→ Exercise instructions
Go through the listing and count the lines with "files" in them; write only the number.

→ Provided records
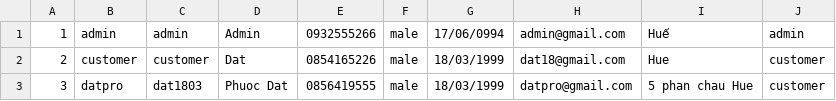
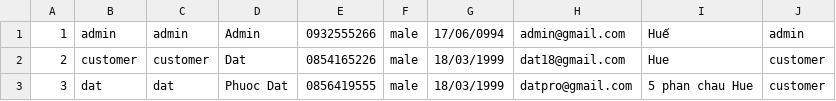
Before and after one commit to phuocdat18/case2Module2, a CSV file: Case2Module/src/main/data/user.csv, drawn as a sheet.

```diff
--- a/Case2Module/src/main/data/user.csv
+++ b/Case2Module/src/main/data/user.csv
@@ -2,2 +2,2 @@
 2;customer;customer;Dat;0854165226;male;18/03/1999;dat18@gmail.com;Hue;customer
-3;datpro;dat1803;Phuoc Dat;0856419555;male;18/03/1999;datpro@gmail.com;5 phan chau Hue;customer
+3;dat;dat;Phuoc Dat;0856419555;male;18/03/1999;datpro@gmail.com;5 phan chau Hue;customer
```
Also changed, not shown: 32 other files.
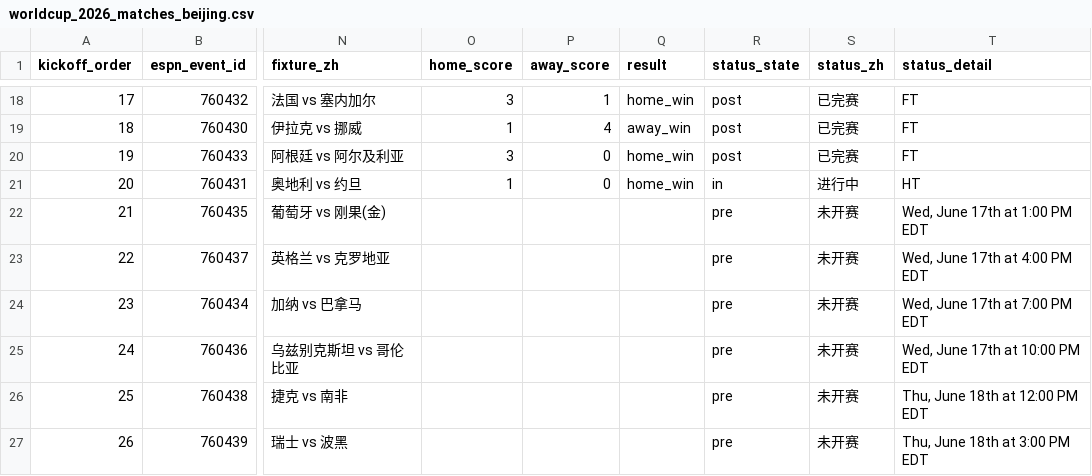
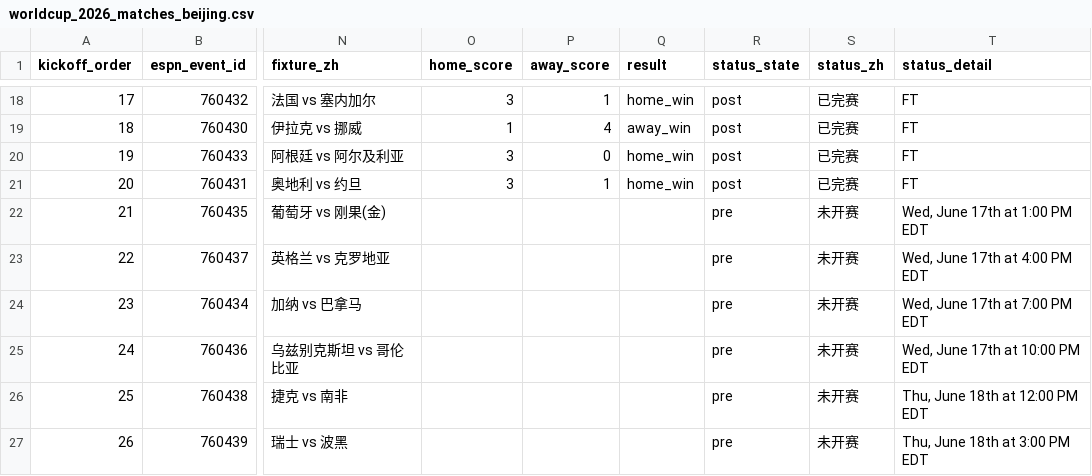
Before and after one commit to quwang86-debug/worldcup-jingcai, a CSV file: data/worldcup_2026_matches_beijing.csv, drawn as a sheet; only a part is shown, gaps mark what is left out; the diff names each change by its address in the sheet, - before the commit and + after, or states it on an @@ line.

```diff
--- a/data/worldcup_2026_matches_beijing.csv
+++ b/data/worldcup_2026_matches_beijing.csv
-O21 (home_score): 1
+O21 (home_score): 3
-P21 (away_score): 0
+P21 (away_score): 1
-R21 (status_state): in
+R21 (status_state): post
-S21 (status_zh): 进行中
+S21 (status_zh): 已完赛
-T21 (status_detail): HT
+T21 (status_detail): FT
```
Also changed, not shown: 3 other files.
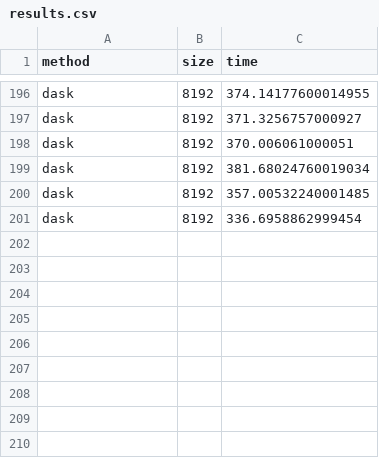
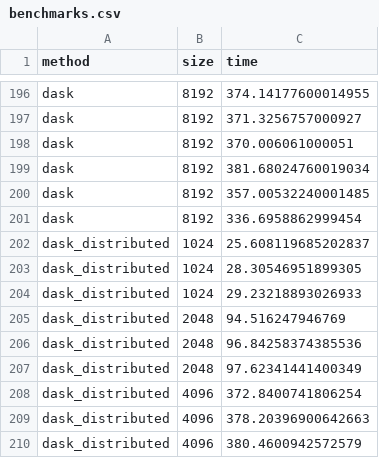
Before and after one commit to Casper2910/CE2NSC, a CSV file: miniproject_2/benchmarks.csv (was miniproject_2/results.csv), drawn as a sheet; only a part is shown, gaps mark what is left out.

```diff
--- a/miniproject_2/results.csv
+++ b/miniproject_2/benchmarks.csv
@@ -201 +201,10 @@ dask,8192,357.00532240001485
 dask,8192,336.6958862999454
+dask_distributed,1024,25.608119685202837
+dask_distributed,1024,28.30546951899305
+dask_distributed,1024,29.23218893026933
+dask_distributed,2048,94.516247946769
+dask_distributed,2048,96.84258374385536
+dask_distributed,2048,97.62341441400349
+dask_distributed,4096,372.8400741806254
+dask_distributed,4096,378.20396900642663
+dask_distributed,4096,380.4600942572579
```
Also changed, not shown: 8 other files.
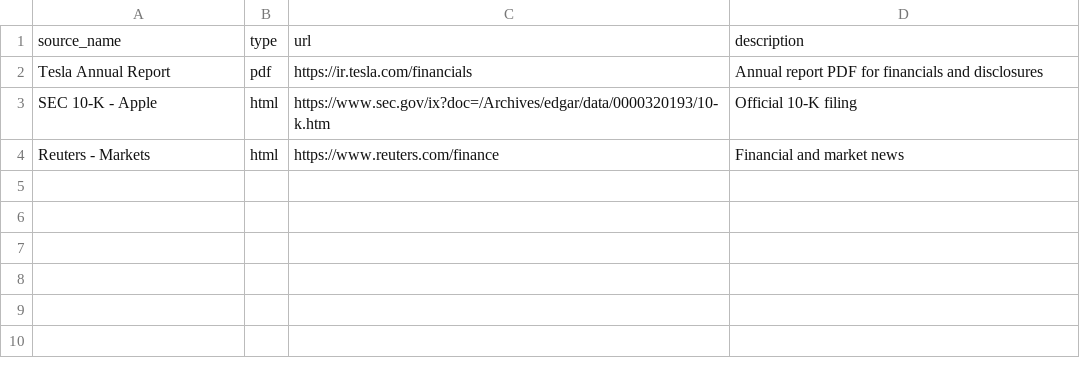
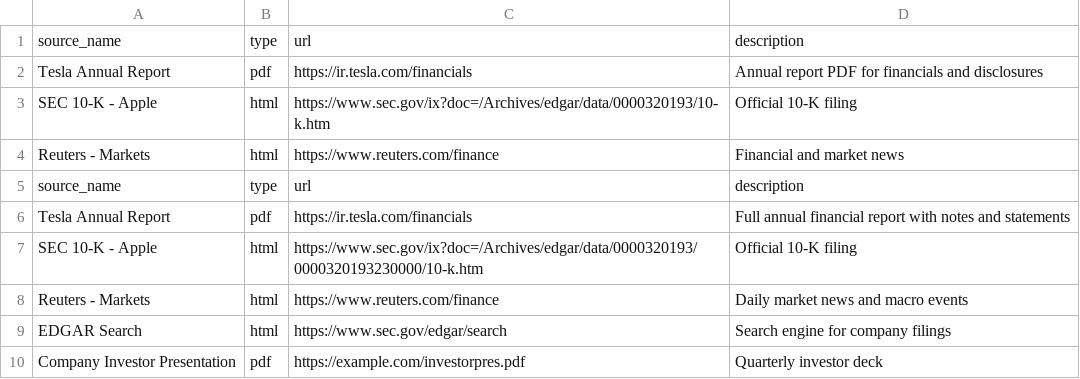
Before and after one commit to akshay911-01/FinanceInsight, a CSV file: data/data_sources.csv, drawn as a sheet.

Commit message:
Add files via upload

```diff
--- a/data/data_sources.csv
+++ b/data/data_sources.csv
@@ -4 +4,7 @@ SEC 10-K - Apple,html,https://www.sec.gov/ix?doc=/Archives/edgar/data/0000320193
 Reuters - Markets,html,https://www.reuters.com/finance,Financial and market news
+source_name,type,url,description
+Tesla Annual Report,pdf,https://ir.tesla.com/financials,Full annual financial report with notes and statements
+SEC 10-K - Apple,html,https://www.sec.gov/ix?doc=/Archives/edgar/data/0000320193/0000320193230000/10-k.htm,Official 10-K filing
+Reuters - Markets,html,https://www.reuters.com/finance,Daily market news and macro events
+EDGAR Search,html,https://www.sec.gov/edgar/search,Search engine for company filings
+Company Investor Presentation,pdf,https://example.com/investorpres.pdf,Quarterly investor deck
```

→ Written solution
4